***** Entries provided

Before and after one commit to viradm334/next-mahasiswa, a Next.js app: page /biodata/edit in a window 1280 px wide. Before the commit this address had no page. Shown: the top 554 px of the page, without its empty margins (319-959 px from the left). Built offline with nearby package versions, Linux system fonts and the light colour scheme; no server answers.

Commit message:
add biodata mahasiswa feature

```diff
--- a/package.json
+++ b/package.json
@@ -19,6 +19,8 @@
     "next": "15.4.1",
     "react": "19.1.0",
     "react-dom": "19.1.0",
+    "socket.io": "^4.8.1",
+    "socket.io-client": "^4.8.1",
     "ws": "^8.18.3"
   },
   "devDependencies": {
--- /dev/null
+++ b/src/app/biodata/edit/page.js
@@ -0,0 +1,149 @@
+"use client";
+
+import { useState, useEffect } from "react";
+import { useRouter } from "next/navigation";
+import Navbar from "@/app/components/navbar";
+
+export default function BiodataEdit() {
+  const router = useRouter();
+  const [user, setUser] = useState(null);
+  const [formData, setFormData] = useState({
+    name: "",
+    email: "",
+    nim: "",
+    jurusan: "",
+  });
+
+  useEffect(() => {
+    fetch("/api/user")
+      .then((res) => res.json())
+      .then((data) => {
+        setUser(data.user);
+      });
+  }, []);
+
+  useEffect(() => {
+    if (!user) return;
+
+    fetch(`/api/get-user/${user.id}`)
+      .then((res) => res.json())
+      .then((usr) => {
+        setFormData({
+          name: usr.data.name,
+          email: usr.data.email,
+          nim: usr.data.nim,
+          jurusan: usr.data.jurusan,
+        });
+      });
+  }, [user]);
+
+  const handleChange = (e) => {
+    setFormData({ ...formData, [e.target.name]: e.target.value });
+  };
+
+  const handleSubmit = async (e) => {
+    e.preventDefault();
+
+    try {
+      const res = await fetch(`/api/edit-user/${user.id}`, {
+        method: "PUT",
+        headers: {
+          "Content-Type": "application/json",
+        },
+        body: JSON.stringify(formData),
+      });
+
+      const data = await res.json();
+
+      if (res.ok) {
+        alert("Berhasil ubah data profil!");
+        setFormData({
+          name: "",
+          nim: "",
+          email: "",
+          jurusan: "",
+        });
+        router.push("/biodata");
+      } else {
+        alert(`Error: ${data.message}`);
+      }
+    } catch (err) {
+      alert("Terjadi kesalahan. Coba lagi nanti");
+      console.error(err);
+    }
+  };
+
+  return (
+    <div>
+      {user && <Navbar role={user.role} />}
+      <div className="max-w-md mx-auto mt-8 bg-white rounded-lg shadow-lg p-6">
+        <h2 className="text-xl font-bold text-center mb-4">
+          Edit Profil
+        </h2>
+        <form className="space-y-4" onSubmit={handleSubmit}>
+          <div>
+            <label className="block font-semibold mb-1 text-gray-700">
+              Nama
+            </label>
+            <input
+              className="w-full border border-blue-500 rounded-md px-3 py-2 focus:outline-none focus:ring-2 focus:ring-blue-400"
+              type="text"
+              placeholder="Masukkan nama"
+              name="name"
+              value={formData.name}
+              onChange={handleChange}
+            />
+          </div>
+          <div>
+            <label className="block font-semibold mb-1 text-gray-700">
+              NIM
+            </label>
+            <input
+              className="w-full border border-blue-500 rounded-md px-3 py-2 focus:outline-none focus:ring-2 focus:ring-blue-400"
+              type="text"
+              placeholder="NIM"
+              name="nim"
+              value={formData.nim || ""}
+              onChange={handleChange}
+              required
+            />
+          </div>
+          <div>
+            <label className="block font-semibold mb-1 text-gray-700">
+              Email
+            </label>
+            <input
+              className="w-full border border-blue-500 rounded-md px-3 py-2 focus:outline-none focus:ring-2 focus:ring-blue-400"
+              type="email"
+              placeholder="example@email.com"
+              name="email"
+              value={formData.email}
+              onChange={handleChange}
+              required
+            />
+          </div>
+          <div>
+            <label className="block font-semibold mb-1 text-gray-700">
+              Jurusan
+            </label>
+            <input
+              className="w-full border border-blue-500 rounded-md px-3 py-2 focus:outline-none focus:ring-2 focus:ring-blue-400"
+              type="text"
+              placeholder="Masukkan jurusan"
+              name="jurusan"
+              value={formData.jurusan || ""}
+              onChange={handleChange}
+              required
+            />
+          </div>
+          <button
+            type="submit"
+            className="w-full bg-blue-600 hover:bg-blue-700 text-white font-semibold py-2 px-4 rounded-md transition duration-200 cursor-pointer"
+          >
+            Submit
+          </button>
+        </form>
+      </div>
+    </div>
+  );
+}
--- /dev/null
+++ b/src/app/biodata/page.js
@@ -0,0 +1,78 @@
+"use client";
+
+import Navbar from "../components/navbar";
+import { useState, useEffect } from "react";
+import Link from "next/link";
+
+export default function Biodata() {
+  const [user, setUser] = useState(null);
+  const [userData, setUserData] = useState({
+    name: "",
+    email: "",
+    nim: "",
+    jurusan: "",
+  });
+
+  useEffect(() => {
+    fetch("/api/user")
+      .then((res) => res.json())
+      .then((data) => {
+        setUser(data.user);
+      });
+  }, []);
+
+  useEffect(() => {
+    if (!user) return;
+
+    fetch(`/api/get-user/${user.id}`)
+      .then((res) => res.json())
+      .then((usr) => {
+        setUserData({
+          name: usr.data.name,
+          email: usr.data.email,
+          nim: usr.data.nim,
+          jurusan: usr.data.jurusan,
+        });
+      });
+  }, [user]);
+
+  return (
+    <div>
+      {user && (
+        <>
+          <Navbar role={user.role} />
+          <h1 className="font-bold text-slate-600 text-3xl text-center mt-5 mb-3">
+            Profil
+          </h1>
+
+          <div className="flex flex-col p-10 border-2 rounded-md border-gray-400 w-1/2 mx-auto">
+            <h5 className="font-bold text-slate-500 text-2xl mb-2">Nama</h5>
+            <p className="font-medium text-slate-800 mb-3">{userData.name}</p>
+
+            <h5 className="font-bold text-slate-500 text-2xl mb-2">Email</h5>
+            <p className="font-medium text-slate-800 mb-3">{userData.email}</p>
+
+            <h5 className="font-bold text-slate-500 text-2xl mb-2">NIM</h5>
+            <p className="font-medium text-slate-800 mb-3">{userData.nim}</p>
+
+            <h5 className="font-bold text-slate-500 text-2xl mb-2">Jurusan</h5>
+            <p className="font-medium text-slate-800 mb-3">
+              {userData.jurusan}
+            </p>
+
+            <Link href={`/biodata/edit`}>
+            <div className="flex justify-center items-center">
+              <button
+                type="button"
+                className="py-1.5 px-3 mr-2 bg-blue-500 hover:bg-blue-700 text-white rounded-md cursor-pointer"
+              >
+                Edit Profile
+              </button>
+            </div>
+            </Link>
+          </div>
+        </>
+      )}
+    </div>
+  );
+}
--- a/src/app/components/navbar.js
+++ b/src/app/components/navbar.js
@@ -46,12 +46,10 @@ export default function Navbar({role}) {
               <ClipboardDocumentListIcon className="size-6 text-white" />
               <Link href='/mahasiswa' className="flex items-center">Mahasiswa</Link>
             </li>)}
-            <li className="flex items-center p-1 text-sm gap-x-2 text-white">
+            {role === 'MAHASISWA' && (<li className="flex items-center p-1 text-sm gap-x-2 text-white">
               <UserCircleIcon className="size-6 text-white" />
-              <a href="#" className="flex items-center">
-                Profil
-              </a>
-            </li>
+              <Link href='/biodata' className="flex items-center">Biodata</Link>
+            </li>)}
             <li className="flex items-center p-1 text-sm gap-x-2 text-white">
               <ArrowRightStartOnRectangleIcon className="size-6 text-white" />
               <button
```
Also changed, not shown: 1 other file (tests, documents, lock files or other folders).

**********

Work instructions -
An exact repetition of the data above is all that is needed.

Task result -
Before and after one commit to viradm334/next-mahasiswa, a Next.js app: page /biodata/edit in a window 1280 px wide. Before the commit this address had no page. Shown: the top 554 px of the page, without its empty margins (319-959 px from the left). Built offline with nearby package versions, Linux system fonts and the light colour scheme; no server answers.

Commit message:
add biodata mahasiswa feature

```diff
--- a/package.json
+++ b/package.json
@@ -19,6 +19,8 @@
     "next": "15.4.1",
     "react": "19.1.0",
     "react-dom": "19.1.0",
+    "socket.io": "^4.8.1",
+    "socket.io-client": "^4.8.1",
     "ws": "^8.18.3"
   },
   "devDependencies": {
--- /dev/null
+++ b/src/app/biodata/edit/page.js
@@ -0,0 +1,149 @@
+"use client";
+
+import { useState, useEffect } from "react";
+import { useRouter } from "next/navigation";
+import Navbar from "@/app/components/navbar";
+
+export default function BiodataEdit() {
+  const router = useRouter();
+  const [user, setUser] = useState(null);
+  const [formData, setFormData] = useState({
+    name: "",
+    email: "",
+    nim: "",
+    jurusan: "",
+  });
+
+  useEffect(() => {
+    fetch("/api/user")
+      .then((res) => res.json())
+      .then((data) => {
+        setUser(data.user);
+      });
+  }, []);
+
+  useEffect(() => {
+    if (!user) return;
+
+    fetch(`/api/get-user/${user.id}`)
+      .then((res) => res.json())
+      .then((usr) => {
+        setFormData({
+          name: usr.data.name,
+          email: usr.data.email,
+          nim: usr.data.nim,
+          jurusan: usr.data.jurusan,
+        });
+      });
+  }, [user]);
+
+  const handleChange = (e) => {
+    setFormData({ ...formData, [e.target.name]: e.target.value });
+  };
+
+  const handleSubmit = async (e) => {
+    e.preventDefault();
+
+    try {
+      const res = await fetch(`/api/edit-user/${user.id}`, {
+        method: "PUT",
+        headers: {
+          "Content-Type": "application/json",
+        },
+        body: JSON.stringify(formData),
+      });
+
+      const data = await res.json();
+
+      if (res.ok) {
+        alert("Berhasil ubah data profil!");
+        setFormData({
+          name: "",
+          nim: "",
+          email: "",
+          jurusan: "",
+        });
+        router.push("/biodata");
+      } else {
+        alert(`Error: ${data.message}`);
+      }
+    } catch (err) {
+      alert("Terjadi kesalahan. Coba lagi nanti");
+      console.error(err);
+    }
+  };
+
+  return (
+    <div>
+      {user && <Navbar role={user.role} />}
+      <div className="max-w-md mx-auto mt-8 bg-white rounded-lg shadow-lg p-6">
+        <h2 className="text-xl font-bold text-center mb-4">
+          Edit Profil
+        </h2>
+        <form className="space-y-4" onSubmit={handleSubmit}>
+          <div>
+            <label className="block font-semibold mb-1 text-gray-700">
+              Nama
+            </label>
+            <input
+              className="w-full border border-blue-500 rounded-md px-3 py-2 focus:outline-none focus:ring-2 focus:ring-blue-400"
+              type="text"
+              placeholder="Masukkan nama"
+              name="name"
+              value={formData.name}
+              onChange={handleChange}
+            />
+          </div>
+          <div>
+            <label className="block font-semibold mb-1 text-gray-700">
+              NIM
+            </label>
+            <input
+              className="w-full border border-blue-500 rounded-md px-3 py-2 focus:outline-none focus:ring-2 focus:ring-blue-400"
+              type="text"
+              placeholder="NIM"
+              name="nim"
+              value={formData.nim || ""}
+              onChange={handleChange}
+              required
+            />
+          </div>
+          <div>
+            <label className="block font-semibold mb-1 text-gray-700">
+              Email
+            </label>
+            <input
+              className="w-full border border-blue-500 rounded-md px-3 py-2 focus:outline-none focus:ring-2 focus:ring-blue-400"
+              type="email"
+              placeholder="example@email.com"
+              name="email"
+              value={formData.email}
+              onChange={handleChange}
+              required
+            />
+          </div>
+          <div>
+            <label className="block font-semibold mb-1 text-gray-700">
+              Jurusan
+            </label>
+            <input
+              className="w-full border border-blue-500 rounded-md px-3 py-2 focus:outline-none focus:ring-2 focus:ring-blue-400"
+              type="text"
+              placeholder="Masukkan jurusan"
+              name="jurusan"
+              value={formData.jurusan || ""}
+              onChange={handleChange}
+              required
+            />
+          </div>
+          <button
+            type="submit"
+            className="w-full bg-blue-600 hover:bg-blue-700 text-white font-semibold py-2 px-4 rounded-md transition duration-200 cursor-pointer"
+          >
+            Submit
+          </button>
+        </form>
+      </div>
+    </div>
+  );
+}
--- /dev/null
+++ b/src/app/biodata/page.js
@@ -0,0 +1,78 @@
+"use client";
+
+import Navbar from "../components/navbar";
+import { useState, useEffect } from "react";
+import Link from "next/link";
+
+export default function Biodata() {
+  const [user, setUser] = useState(null);
+  const [userData, setUserData] = useState({
+    name: "",
+    email: "",
+    nim: "",
+    jurusan: "",
+  });
+
+  useEffect(() => {
+    fetch("/api/user")
+      .then((res) => res.json())
+      .then((data) => {
+        setUser(data.user);
+      });
+  }, []);
+
+  useEffect(() => {
+    if (!user) return;
+
+    fetch(`/api/get-user/${user.id}`)
+      .then((res) => res.json())
+      .then((usr) => {
+        setUserData({
+          name: usr.data.name,
+          email: usr.data.email,
+          nim: usr.data.nim,
+          jurusan: usr.data.jurusan,
+        });
+      });
+  }, [user]);
+
+  return (
+    <div>
+      {user && (
+        <>
+          <Navbar role={user.role} />
+          <h1 className="font-bold text-slate-600 text-3xl text-center mt-5 mb-3">
+            Profil
+          </h1>
+
+          <div className="flex flex-col p-10 border-2 rounded-md border-gray-400 w-1/2 mx-auto">
+            <h5 className="font-bold text-slate-500 text-2xl mb-2">Nama</h5>
+            <p className="font-medium text-slate-800 mb-3">{userData.name}</p>
+
+            <h5 className="font-bold text-slate-500 text-2xl mb-2">Email</h5>
+            <p className="font-medium text-slate-800 mb-3">{userData.email}</p>
+
+            <h5 className="font-bold text-slate-500 text-2xl mb-2">NIM</h5>
+            <p className="font-medium text-slate-800 mb-3">{userData.nim}</p>
+
+            <h5 className="font-bold text-slate-500 text-2xl mb-2">Jurusan</h5>
+            <p className="font-medium text-slate-800 mb-3">
+              {userData.jurusan}
+            </p>
+
+            <Link href={`/biodata/edit`}>
+            <div className="flex justify-center items-center">
+              <button
+                type="button"
+                className="py-1.5 px-3 mr-2 bg-blue-500 hover:bg-blue-700 text-white rounded-md cursor-pointer"
+              >
+                Edit Profile
+              </button>
+            </div>
+            </Link>
+          </div>
+        </>
+      )}
+    </div>
+  );
+}
--- a/src/app/components/navbar.js
+++ b/src/app/components/navbar.js
@@ -46,12 +46,10 @@ export default function Navbar({role}) {
               <ClipboardDocumentListIcon className="size-6 text-white" />
               <Link href='/mahasiswa' className="flex items-center">Mahasiswa</Link>
             </li>)}
-            <li className="flex items-center p-1 text-sm gap-x-2 text-white">
+            {role === 'MAHASISWA' && (<li className="flex items-center p-1 text-sm gap-x-2 text-white">
               <UserCircleIcon className="size-6 text-white" />
-              <a href="#" className="flex items-center">
-                Profil
-              </a>
-            </li>
+              <Link href='/biodata' className="flex items-center">Biodata</Link>
+            </li>)}
             <li className="flex items-center p-1 text-sm gap-x-2 text-white">
               <ArrowRightStartOnRectangleIcon className="size-6 text-white" />
               <button
```
Also changed, not shown: 1 other file (tests, documents, lock files or other folders).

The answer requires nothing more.